--- START ---

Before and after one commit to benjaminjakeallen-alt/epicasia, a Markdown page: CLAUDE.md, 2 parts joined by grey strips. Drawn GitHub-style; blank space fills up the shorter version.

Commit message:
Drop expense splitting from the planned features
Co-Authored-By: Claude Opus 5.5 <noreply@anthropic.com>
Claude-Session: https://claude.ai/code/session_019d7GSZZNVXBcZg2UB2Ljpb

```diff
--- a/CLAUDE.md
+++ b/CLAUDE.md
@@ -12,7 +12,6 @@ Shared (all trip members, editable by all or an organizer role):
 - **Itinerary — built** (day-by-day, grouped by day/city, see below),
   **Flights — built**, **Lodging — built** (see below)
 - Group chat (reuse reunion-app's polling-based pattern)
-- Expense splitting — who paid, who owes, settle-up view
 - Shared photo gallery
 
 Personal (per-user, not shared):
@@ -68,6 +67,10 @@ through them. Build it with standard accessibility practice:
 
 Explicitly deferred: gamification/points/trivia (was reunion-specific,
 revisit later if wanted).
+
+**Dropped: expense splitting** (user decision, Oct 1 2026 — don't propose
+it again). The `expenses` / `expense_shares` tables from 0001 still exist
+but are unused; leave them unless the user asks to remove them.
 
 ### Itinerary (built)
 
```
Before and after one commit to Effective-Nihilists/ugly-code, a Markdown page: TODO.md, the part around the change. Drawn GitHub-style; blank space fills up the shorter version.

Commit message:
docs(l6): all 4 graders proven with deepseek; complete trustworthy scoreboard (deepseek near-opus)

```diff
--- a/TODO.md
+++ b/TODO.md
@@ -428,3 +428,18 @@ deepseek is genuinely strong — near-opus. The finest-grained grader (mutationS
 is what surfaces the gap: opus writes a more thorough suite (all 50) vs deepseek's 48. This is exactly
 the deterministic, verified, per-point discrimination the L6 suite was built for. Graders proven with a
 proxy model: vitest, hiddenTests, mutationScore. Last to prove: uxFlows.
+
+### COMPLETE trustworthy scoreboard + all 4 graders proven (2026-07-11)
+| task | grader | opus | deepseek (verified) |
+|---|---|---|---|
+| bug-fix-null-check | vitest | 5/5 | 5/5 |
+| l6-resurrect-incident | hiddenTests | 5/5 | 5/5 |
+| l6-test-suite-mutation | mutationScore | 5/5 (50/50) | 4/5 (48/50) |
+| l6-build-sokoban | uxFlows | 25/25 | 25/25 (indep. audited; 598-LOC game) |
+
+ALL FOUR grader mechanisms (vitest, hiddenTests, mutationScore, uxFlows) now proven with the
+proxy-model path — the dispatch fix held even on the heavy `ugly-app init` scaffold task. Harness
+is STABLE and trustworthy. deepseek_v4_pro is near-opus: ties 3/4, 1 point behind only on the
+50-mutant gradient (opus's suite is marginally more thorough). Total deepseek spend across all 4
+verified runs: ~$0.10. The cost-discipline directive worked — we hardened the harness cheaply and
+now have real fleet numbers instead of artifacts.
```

--- END ---

● **PROBLEM DESCRIPTION**
Nothing in the data may be left out; copy every line exactly.

● **SOLVED EXERCISE**
Before and after one commit to benjaminjakeallen-alt/epicasia, a Markdown page: CLAUDE.md, 2 parts joined by grey strips. Drawn GitHub-style; blank space fills up the shorter version.

Commit message:
Drop expense splitting from the planned features
Co-Authored-By: Claude Opus 5.5 <noreply@anthropic.com>
Claude-Session: https://claude.ai/code/session_019d7GSZZNVXBcZg2UB2Ljpb

```diff
--- a/CLAUDE.md
+++ b/CLAUDE.md
@@ -12,7 +12,6 @@ Shared (all trip members, editable by all or an organizer role):
 - **Itinerary — built** (day-by-day, grouped by day/city, see below),
   **Flights — built**, **Lodging — built** (see below)
 - Group chat (reuse reunion-app's polling-based pattern)
-- Expense splitting — who paid, who owes, settle-up view
 - Shared photo gallery
 
 Personal (per-user, not shared):
@@ -68,6 +67,10 @@ through them. Build it with standard accessibility practice:
 
 Explicitly deferred: gamification/points/trivia (was reunion-specific,
 revisit later if wanted).
+
+**Dropped: expense splitting** (user decision, Oct 1 2026 — don't propose
+it again). The `expenses` / `expense_shares` tables from 0001 still exist
+but are unused; leave them unless the user asks to remove them.
 
 ### Itinerary (built)
 
```
Before and after one commit to Effective-Nihilists/ugly-code, a Markdown page: TODO.md, the part around the change. Drawn GitHub-style; blank space fills up the shorter version.

Commit message:
docs(l6): all 4 graders proven with deepseek; complete trustworthy scoreboard (deepseek near-opus)

```diff
--- a/TODO.md
+++ b/TODO.md
@@ -428,3 +428,18 @@ deepseek is genuinely strong — near-opus. The finest-grained grader (mutationS
 is what surfaces the gap: opus writes a more thorough suite (all 50) vs deepseek's 48. This is exactly
 the deterministic, verified, per-point discrimination the L6 suite was built for. Graders proven with a
 proxy model: vitest, hiddenTests, mutationScore. Last to prove: uxFlows.
+
+### COMPLETE trustworthy scoreboard + all 4 graders proven (2026-07-11)
+| task | grader | opus | deepseek (verified) |
+|---|---|---|---|
+| bug-fix-null-check | vitest | 5/5 | 5/5 |
+| l6-resurrect-incident | hiddenTests | 5/5 | 5/5 |
+| l6-test-suite-mutation | mutationScore | 5/5 (50/50) | 4/5 (48/50) |
+| l6-build-sokoban | uxFlows | 25/25 | 25/25 (indep. audited; 598-LOC game) |
+
+ALL FOUR grader mechanisms (vitest, hiddenTests, mutationScore, uxFlows) now proven with the
+proxy-model path — the dispatch fix held even on the heavy `ugly-app init` scaffold task. Harness
+is STABLE and trustworthy. deepseek_v4_pro is near-opus: ties 3/4, 1 point behind only on the
+50-mutant gradient (opus's suite is marginally more thorough). Total deepseek spend across all 4
+verified runs: ~$0.10. The cost-discipline directive worked — we hardened the harness cheaply and
+now have real fleet numbers instead of artifacts.
```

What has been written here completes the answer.